Exercise → Wherever the string "rounded" shows up in the records below, return that line.

"""

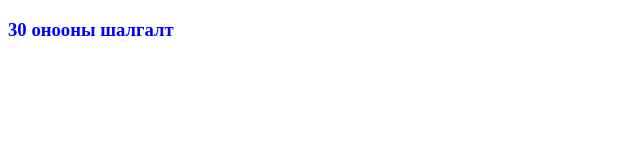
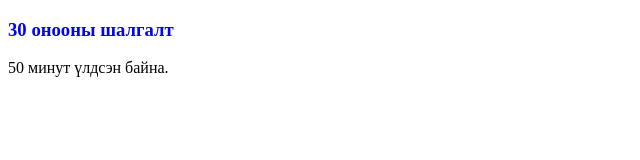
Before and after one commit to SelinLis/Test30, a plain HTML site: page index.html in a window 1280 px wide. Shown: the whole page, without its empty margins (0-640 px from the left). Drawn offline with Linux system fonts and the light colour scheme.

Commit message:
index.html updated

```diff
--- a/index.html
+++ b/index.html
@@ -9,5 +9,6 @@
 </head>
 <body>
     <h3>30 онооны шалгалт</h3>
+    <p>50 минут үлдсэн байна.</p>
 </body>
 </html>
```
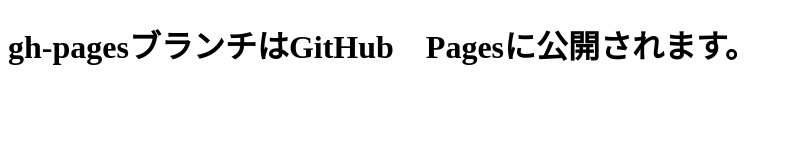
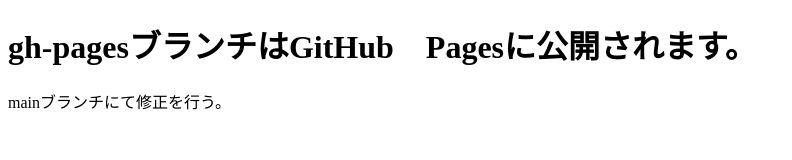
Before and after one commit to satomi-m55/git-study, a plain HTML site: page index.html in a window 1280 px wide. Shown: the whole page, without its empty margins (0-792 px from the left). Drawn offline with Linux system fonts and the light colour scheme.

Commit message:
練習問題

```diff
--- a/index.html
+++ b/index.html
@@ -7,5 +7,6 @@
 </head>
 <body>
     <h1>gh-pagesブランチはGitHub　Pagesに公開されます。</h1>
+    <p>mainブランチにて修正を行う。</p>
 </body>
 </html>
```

"""
"""

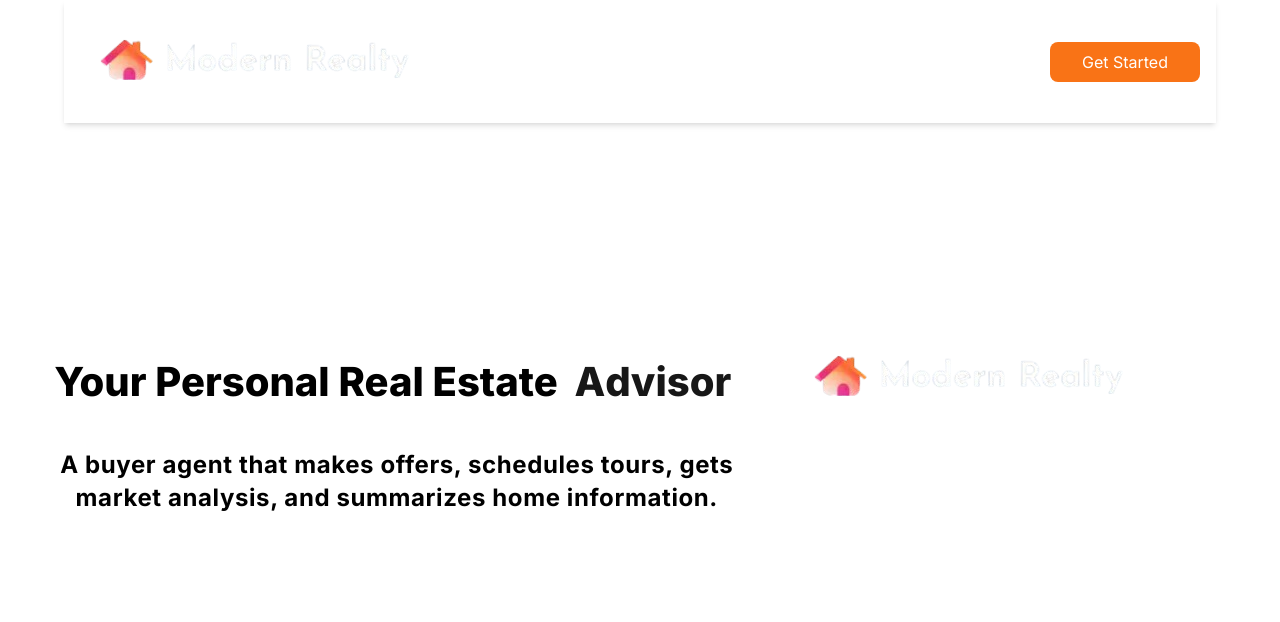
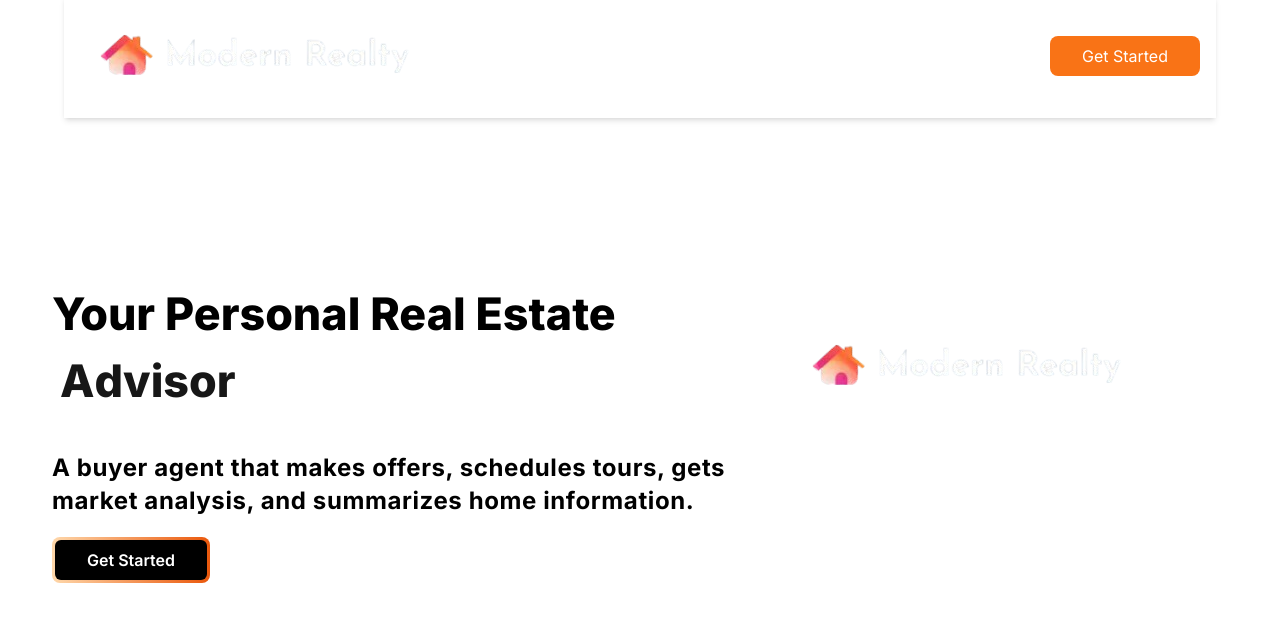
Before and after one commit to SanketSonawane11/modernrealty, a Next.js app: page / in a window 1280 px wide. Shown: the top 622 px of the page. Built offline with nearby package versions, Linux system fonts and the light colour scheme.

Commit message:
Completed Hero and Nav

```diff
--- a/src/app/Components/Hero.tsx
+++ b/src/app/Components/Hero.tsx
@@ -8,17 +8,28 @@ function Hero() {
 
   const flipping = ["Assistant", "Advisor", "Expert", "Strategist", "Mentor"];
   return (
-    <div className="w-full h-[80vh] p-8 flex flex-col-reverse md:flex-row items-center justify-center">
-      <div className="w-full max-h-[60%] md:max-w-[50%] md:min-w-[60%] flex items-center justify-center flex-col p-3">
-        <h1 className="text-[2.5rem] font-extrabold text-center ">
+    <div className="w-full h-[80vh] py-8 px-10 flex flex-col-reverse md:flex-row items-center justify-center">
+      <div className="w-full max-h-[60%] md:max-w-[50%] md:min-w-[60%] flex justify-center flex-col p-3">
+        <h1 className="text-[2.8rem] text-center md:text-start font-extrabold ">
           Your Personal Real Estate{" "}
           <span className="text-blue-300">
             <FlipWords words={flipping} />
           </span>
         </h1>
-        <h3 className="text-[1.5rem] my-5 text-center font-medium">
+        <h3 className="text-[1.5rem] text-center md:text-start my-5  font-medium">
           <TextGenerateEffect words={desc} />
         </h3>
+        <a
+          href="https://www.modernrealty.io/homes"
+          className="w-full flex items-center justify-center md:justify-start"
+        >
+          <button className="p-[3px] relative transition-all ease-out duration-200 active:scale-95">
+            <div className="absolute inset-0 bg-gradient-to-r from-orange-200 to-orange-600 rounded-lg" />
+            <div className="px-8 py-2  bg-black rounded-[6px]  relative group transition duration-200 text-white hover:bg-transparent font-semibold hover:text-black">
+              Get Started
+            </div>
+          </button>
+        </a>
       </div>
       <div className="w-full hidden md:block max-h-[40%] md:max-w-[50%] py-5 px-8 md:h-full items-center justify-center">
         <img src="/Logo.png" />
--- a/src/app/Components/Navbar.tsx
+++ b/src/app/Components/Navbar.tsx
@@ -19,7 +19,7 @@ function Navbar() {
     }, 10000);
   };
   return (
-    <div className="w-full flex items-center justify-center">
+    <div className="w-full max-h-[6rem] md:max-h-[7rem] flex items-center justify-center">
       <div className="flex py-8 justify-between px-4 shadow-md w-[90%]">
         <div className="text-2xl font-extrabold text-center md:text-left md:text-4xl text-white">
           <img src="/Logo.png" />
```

"""

Finished task →
+            <div className="absolute inset-0 bg-gradient-to-r from-orange-200 to-orange-600 rounded-lg" />
+            <div className="px-8 py-2  bg-black rounded-[6px]  relative group transition duration-200 text-white hover:bg-transparent font-semibold hover:text-black">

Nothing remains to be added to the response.